NBAA President and CEO Ed Bolen thanked committee Chairman Thad Cochran (R-MS) and Ranking Member Patrick Leahy (D-VT), as well as Transportation Subcommittee Chair Susan Collins (R-ME) and Ranking Member Jack Reed (D-RI), for their leadership on the issue.
“Senators Cochran, Leahy, Collins and Reed recognize that ATC privatization is a risky scheme that would be harmful to communities and towns across the U.S.,” Bolen said. “We look forward to working with the committee, and other congressional leaders, to ensure the full passage of this important legislation.”
Proposals for privatizing ATC have been pushed by the big airlines as part of a continuing debate over FAA reauthorization. Under such proposals, congressional oversight of the nation’s aviation system would be replaced by an entity governed by a private group unaccountable to Congress. On June 21, House Transportation and Infrastructure Committee Chairman Bill Shuster (R-9-PA) introduced H.R. 2997, a bill containing provisions for privatizing ATC.
A growing number of people and organizations have raised concerns about the legislation, including congressional leaders from both political parties, non-partisan government scorekeepers, more than 100 aviation organizations, more than 100 business leaders, 100 U.S. mayors and a majority of American citizens.
NBAA has mobilized the business aviation community to oppose H.R. 2997, issuing calls to action urging association members to use NBAA’s Contact Congress email and social media tools to alert lawmakers to the industry’s opposition to the bill.

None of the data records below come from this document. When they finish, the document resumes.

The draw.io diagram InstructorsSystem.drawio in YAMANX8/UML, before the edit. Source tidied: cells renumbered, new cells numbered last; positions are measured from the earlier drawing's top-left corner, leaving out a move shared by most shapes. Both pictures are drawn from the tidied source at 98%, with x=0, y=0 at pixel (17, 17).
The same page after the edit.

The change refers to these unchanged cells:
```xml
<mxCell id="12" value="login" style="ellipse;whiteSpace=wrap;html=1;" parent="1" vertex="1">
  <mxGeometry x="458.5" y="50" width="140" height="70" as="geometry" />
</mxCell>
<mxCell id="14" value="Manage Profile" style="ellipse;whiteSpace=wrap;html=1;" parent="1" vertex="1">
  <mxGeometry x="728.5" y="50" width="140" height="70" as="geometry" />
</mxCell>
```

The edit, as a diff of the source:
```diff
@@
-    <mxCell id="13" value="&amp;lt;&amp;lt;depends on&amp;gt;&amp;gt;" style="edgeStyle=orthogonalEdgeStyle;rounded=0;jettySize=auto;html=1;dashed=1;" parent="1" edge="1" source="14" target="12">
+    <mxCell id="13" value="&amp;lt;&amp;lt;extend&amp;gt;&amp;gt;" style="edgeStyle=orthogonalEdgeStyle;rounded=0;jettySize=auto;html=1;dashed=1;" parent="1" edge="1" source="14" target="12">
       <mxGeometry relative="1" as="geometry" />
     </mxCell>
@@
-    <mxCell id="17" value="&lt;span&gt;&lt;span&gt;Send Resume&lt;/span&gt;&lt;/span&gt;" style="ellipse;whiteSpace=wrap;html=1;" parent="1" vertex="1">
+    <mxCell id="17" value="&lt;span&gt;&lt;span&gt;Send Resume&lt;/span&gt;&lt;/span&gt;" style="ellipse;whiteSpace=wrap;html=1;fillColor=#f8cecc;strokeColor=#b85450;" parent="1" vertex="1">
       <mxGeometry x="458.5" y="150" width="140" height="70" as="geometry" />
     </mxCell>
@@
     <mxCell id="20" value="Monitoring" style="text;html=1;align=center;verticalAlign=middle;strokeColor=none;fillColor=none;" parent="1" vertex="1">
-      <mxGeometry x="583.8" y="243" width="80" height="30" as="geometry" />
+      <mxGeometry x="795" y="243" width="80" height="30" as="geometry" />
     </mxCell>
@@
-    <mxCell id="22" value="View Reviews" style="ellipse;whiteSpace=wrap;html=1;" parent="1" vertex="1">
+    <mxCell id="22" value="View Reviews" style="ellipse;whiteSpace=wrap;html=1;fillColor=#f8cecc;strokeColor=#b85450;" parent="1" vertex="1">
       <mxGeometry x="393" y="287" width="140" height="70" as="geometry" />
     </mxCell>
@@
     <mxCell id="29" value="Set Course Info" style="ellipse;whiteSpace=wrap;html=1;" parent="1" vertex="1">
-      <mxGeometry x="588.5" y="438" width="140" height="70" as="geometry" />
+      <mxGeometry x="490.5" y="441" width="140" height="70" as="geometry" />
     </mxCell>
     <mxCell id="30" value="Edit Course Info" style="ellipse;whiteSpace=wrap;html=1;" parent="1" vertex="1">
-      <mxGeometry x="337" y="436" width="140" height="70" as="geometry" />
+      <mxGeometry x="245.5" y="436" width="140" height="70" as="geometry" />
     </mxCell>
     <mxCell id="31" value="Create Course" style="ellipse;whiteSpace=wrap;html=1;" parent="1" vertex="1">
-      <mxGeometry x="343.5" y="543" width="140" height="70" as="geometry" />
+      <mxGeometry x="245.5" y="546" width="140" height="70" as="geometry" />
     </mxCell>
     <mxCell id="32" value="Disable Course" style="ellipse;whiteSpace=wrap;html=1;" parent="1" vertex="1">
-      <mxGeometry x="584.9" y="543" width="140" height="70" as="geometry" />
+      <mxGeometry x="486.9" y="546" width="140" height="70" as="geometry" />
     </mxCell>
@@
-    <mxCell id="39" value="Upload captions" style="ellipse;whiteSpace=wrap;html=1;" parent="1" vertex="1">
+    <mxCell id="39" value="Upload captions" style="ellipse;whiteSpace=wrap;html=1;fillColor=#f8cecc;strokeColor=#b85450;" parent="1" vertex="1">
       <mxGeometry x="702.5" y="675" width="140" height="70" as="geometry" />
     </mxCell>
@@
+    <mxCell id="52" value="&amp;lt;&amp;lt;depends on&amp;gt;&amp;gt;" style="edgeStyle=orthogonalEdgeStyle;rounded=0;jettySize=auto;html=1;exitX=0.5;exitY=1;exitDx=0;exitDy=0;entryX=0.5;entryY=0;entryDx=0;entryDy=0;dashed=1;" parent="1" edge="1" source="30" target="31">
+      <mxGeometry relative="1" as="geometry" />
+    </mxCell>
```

NBAA has also established a toll-free action line – 1-833-GA-VOICE – to connect association members with their elected representatives, and the association has developed a brief list of suggested talking points for callers. Visit Contact Congress to learn more about these initiatives for mobilizing in opposition to H.R. 2997.